A word-for-word copy of every entry below is required; the images do not belong in it.

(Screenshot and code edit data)
--- START ---
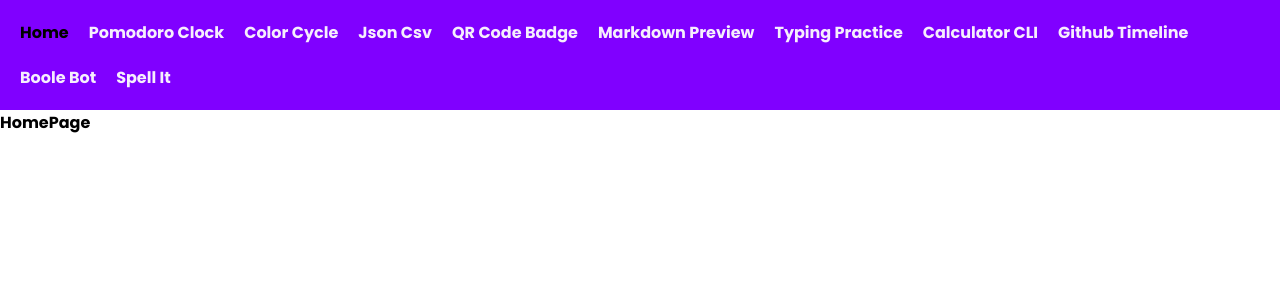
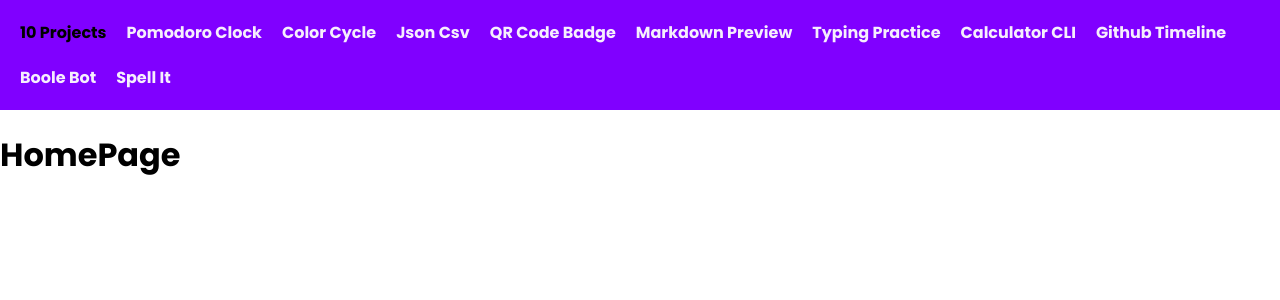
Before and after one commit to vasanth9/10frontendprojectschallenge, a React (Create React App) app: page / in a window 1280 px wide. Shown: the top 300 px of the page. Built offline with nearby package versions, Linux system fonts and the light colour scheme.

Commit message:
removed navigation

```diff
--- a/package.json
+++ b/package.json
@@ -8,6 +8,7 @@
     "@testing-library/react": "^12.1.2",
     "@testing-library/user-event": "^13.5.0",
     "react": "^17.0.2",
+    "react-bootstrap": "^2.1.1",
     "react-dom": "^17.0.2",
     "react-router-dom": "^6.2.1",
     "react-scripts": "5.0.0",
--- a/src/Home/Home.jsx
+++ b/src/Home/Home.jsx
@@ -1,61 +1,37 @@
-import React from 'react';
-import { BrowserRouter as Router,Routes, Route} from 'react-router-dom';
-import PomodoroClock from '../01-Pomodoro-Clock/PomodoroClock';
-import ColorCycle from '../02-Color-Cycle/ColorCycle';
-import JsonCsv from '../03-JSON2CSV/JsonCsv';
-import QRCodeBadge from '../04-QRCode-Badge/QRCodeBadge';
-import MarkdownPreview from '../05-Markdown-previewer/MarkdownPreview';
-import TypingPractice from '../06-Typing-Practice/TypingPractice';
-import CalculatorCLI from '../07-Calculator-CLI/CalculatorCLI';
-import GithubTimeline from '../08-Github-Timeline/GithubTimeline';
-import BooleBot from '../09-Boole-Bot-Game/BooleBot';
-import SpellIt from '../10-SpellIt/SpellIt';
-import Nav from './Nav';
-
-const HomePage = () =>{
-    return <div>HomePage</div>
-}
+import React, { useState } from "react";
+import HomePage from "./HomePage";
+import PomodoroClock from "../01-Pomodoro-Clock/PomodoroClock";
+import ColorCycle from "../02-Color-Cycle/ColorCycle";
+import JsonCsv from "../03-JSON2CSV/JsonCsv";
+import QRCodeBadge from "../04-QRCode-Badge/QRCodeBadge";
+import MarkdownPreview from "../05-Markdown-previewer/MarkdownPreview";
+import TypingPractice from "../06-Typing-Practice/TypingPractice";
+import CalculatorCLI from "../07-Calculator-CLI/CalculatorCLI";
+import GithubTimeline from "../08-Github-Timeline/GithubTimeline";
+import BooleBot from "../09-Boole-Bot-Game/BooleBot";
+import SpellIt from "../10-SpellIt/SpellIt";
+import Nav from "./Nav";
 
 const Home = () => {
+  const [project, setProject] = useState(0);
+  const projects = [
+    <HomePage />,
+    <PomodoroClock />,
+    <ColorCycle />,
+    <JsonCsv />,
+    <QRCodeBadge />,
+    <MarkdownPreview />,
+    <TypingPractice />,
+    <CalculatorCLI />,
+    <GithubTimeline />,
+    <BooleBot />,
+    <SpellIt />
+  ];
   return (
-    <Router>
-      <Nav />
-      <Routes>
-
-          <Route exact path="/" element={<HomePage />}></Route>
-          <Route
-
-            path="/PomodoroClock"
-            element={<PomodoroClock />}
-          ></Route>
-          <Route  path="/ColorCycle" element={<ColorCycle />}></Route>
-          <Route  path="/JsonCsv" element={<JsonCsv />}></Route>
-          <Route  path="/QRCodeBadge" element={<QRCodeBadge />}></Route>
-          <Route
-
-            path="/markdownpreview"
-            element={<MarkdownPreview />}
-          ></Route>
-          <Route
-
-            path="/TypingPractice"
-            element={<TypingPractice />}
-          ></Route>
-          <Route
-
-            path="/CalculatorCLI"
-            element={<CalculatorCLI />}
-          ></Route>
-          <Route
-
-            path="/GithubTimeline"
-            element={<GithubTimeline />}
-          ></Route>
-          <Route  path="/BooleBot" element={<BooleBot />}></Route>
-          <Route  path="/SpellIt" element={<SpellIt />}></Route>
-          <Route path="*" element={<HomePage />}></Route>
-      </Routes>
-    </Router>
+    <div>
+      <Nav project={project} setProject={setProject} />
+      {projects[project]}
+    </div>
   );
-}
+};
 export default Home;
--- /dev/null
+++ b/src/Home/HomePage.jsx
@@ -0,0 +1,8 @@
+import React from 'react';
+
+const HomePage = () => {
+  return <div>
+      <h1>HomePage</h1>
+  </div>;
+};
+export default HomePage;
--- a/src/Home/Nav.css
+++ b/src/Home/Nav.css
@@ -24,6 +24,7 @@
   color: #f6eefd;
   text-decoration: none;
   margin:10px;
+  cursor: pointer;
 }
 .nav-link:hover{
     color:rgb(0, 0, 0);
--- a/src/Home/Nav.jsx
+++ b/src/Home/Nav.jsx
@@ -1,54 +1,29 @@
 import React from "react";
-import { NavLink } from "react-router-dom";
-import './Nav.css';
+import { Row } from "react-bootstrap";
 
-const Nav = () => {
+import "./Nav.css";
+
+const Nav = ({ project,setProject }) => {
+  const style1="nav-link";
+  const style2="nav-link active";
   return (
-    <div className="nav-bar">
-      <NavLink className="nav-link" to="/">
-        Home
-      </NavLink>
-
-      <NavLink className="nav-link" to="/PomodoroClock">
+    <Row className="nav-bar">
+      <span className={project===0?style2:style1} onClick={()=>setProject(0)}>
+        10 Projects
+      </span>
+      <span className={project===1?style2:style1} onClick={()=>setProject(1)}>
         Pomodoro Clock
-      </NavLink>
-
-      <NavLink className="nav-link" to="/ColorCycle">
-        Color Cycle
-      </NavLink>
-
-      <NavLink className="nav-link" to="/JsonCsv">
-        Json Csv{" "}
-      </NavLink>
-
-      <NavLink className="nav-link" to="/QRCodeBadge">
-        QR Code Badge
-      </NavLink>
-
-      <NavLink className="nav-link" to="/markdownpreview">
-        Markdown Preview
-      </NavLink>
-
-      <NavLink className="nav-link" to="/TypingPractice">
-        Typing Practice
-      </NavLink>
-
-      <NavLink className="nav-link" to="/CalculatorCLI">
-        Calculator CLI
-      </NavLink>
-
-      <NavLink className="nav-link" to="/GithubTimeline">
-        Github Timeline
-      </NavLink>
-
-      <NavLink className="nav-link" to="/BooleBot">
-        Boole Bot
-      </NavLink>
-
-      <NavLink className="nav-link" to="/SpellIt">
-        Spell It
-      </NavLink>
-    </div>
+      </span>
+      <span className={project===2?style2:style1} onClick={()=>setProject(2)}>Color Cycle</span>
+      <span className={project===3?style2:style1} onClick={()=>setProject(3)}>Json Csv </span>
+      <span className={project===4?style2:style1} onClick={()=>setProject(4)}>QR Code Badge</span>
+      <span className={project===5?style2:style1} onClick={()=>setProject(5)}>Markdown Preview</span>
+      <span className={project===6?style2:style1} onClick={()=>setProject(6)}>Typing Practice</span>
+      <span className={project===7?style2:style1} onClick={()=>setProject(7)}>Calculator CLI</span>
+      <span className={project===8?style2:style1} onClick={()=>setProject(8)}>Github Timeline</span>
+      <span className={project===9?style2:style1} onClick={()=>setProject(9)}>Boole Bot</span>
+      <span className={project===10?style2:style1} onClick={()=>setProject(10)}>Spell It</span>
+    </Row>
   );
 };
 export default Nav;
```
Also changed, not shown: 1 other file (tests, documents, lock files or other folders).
--- END ---
# [Response to the task]
Before and after one commit to vasanth9/10frontendprojectschallenge, a React (Create React App) app: page / in a window 1280 px wide. Shown: the top 300 px of the page. Built offline with nearby package versions, Linux system fonts and the light colour scheme.

Commit message:
removed navigation

```diff
--- a/package.json
+++ b/package.json
@@ -8,6 +8,7 @@
     "@testing-library/react": "^12.1.2",
     "@testing-library/user-event": "^13.5.0",
     "react": "^17.0.2",
+    "react-bootstrap": "^2.1.1",
     "react-dom": "^17.0.2",
     "react-router-dom": "^6.2.1",
     "react-scripts": "5.0.0",
--- a/src/Home/Home.jsx
+++ b/src/Home/Home.jsx
@@ -1,61 +1,37 @@
-import React from 'react';
-import { BrowserRouter as Router,Routes, Route} from 'react-router-dom';
-import PomodoroClock from '../01-Pomodoro-Clock/PomodoroClock';
-import ColorCycle from '../02-Color-Cycle/ColorCycle';
-import JsonCsv from '../03-JSON2CSV/JsonCsv';
-import QRCodeBadge from '../04-QRCode-Badge/QRCodeBadge';
-import MarkdownPreview from '../05-Markdown-previewer/MarkdownPreview';
-import TypingPractice from '../06-Typing-Practice/TypingPractice';
-import CalculatorCLI from '../07-Calculator-CLI/CalculatorCLI';
-import GithubTimeline from '../08-Github-Timeline/GithubTimeline';
-import BooleBot from '../09-Boole-Bot-Game/BooleBot';
-import SpellIt from '../10-SpellIt/SpellIt';
-import Nav from './Nav';
-
-const HomePage = () =>{
-    return <div>HomePage</div>
-}
+import React, { useState } from "react";
+import HomePage from "./HomePage";
+import PomodoroClock from "../01-Pomodoro-Clock/PomodoroClock";
+import ColorCycle from "../02-Color-Cycle/ColorCycle";
+import JsonCsv from "../03-JSON2CSV/JsonCsv";
+import QRCodeBadge from "../04-QRCode-Badge/QRCodeBadge";
+import MarkdownPreview from "../05-Markdown-previewer/MarkdownPreview";
+import TypingPractice from "../06-Typing-Practice/TypingPractice";
+import CalculatorCLI from "../07-Calculator-CLI/CalculatorCLI";
+import GithubTimeline from "../08-Github-Timeline/GithubTimeline";
+import BooleBot from "../09-Boole-Bot-Game/BooleBot";
+import SpellIt from "../10-SpellIt/SpellIt";
+import Nav from "./Nav";
 
 const Home = () => {
+  const [project, setProject] = useState(0);
+  const projects = [
+    <HomePage />,
+    <PomodoroClock />,
+    <ColorCycle />,
+    <JsonCsv />,
+    <QRCodeBadge />,
+    <MarkdownPreview />,
+    <TypingPractice />,
+    <CalculatorCLI />,
+    <GithubTimeline />,
+    <BooleBot />,
+    <SpellIt />
+  ];
   return (
-    <Router>
-      <Nav />
-      <Routes>
-
-          <Route exact path="/" element={<HomePage />}></Route>
-          <Route
-
-            path="/PomodoroClock"
-            element={<PomodoroClock />}
-          ></Route>
-          <Route  path="/ColorCycle" element={<ColorCycle />}></Route>
-          <Route  path="/JsonCsv" element={<JsonCsv />}></Route>
-          <Route  path="/QRCodeBadge" element={<QRCodeBadge />}></Route>
-          <Route
-
-            path="/markdownpreview"
-            element={<MarkdownPreview />}
-          ></Route>
-          <Route
-
-            path="/TypingPractice"
-            element={<TypingPractice />}
-          ></Route>
-          <Route
-
-            path="/CalculatorCLI"
-            element={<CalculatorCLI />}
-          ></Route>
-          <Route
-
-            path="/GithubTimeline"
-            element={<GithubTimeline />}
-          ></Route>
-          <Route  path="/BooleBot" element={<BooleBot />}></Route>
-          <Route  path="/SpellIt" element={<SpellIt />}></Route>
-          <Route path="*" element={<HomePage />}></Route>
-      </Routes>
-    </Router>
+    <div>
+      <Nav project={project} setProject={setProject} />
+      {projects[project]}
+    </div>
   );
-}
+};
 export default Home;
--- /dev/null
+++ b/src/Home/HomePage.jsx
@@ -0,0 +1,8 @@
+import React from 'react';
+
+const HomePage = () => {
+  return <div>
+      <h1>HomePage</h1>
+  </div>;
+};
+export default HomePage;
--- a/src/Home/Nav.css
+++ b/src/Home/Nav.css
@@ -24,6 +24,7 @@
   color: #f6eefd;
   text-decoration: none;
   margin:10px;
+  cursor: pointer;
 }
 .nav-link:hover{
     color:rgb(0, 0, 0);
--- a/src/Home/Nav.jsx
+++ b/src/Home/Nav.jsx
@@ -1,54 +1,29 @@
 import React from "react";
-import { NavLink } from "react-router-dom";
-import './Nav.css';
+import { Row } from "react-bootstrap";
 
-const Nav = () => {
+import "./Nav.css";
+
+const Nav = ({ project,setProject }) => {
+  const style1="nav-link";
+  const style2="nav-link active";
   return (
-    <div className="nav-bar">
-      <NavLink className="nav-link" to="/">
-        Home
-      </NavLink>
-
-      <NavLink className="nav-link" to="/PomodoroClock">
+    <Row className="nav-bar">
+      <span className={project===0?style2:style1} onClick={()=>setProject(0)}>
+        10 Projects
+      </span>
+      <span className={project===1?style2:style1} onClick={()=>setProject(1)}>
         Pomodoro Clock
-      </NavLink>
-
-      <NavLink className="nav-link" to="/ColorCycle">
-        Color Cycle
-      </NavLink>
-
-      <NavLink className="nav-link" to="/JsonCsv">
-        Json Csv{" "}
-      </NavLink>
-
-      <NavLink className="nav-link" to="/QRCodeBadge">
-        QR Code Badge
-      </NavLink>
-
-      <NavLink className="nav-link" to="/markdownpreview">
-        Markdown Preview
-      </NavLink>
-
-      <NavLink className="nav-link" to="/TypingPractice">
-        Typing Practice
-      </NavLink>
-
-      <NavLink className="nav-link" to="/CalculatorCLI">
-        Calculator CLI
-      </NavLink>
-
-      <NavLink className="nav-link" to="/GithubTimeline">
-        Github Timeline
-      </NavLink>
-
-      <NavLink className="nav-link" to="/BooleBot">
-        Boole Bot
-      </NavLink>
-
-      <NavLink className="nav-link" to="/SpellIt">
-        Spell It
-      </NavLink>
-    </div>
+      </span>
+      <span className={project===2?style2:style1} onClick={()=>setProject(2)}>Color Cycle</span>
+      <span className={project===3?style2:style1} onClick={()=>setProject(3)}>Json Csv </span>
+      <span className={project===4?style2:style1} onClick={()=>setProject(4)}>QR Code Badge</span>
+      <span className={project===5?style2:style1} onClick={()=>setProject(5)}>Markdown Preview</span>
+      <span className={project===6?style2:style1} onClick={()=>setProject(6)}>Typing Practice</span>
+      <span className={project===7?style2:style1} onClick={()=>setProject(7)}>Calculator CLI</span>
+      <span className={project===8?style2:style1} onClick={()=>setProject(8)}>Github Timeline</span>
+      <span className={project===9?style2:style1} onClick={()=>setProject(9)}>Boole Bot</span>
+      <span className={project===10?style2:style1} onClick={()=>setProject(10)}>Spell It</span>
+    </Row>
   );
 };
 export default Nav;
```
Also changed, not shown: 1 other file (tests, documents, lock files or other folders).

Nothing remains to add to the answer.